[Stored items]
+ + + + +

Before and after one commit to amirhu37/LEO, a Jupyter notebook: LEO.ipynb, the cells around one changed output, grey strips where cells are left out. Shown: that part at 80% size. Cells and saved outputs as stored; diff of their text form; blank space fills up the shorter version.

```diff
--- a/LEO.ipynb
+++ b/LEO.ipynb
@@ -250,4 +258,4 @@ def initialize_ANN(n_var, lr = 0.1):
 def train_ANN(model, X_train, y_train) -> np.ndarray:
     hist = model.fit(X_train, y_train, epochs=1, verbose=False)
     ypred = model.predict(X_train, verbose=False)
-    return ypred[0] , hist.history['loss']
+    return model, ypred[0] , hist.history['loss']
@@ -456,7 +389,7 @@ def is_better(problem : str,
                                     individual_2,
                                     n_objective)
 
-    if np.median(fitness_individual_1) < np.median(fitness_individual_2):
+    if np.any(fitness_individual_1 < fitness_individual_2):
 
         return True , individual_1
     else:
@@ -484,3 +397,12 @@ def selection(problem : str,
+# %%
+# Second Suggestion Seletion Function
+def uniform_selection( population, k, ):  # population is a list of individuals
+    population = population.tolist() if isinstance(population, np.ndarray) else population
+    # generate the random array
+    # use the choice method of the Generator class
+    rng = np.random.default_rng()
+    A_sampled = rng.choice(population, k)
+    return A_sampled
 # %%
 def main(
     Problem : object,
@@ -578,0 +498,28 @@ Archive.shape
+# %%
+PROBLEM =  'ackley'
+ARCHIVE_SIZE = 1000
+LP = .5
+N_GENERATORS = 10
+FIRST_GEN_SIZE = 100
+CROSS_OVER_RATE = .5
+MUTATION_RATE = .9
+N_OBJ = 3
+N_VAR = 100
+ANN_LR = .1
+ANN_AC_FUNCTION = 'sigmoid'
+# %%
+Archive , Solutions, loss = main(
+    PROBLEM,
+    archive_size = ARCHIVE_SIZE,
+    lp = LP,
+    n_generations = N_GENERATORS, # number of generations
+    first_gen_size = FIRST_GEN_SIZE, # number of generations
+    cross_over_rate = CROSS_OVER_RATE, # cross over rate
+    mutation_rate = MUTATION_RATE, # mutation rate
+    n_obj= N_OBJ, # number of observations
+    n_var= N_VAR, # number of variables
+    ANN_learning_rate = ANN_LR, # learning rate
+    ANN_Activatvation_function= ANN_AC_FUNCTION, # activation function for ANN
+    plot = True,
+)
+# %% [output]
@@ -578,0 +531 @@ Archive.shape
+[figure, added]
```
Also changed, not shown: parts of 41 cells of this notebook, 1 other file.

+ + + + +

**What you should do**
Write down how many lines of the data above carry the word "model". Nothing else belongs in the answer.

**Written response**
4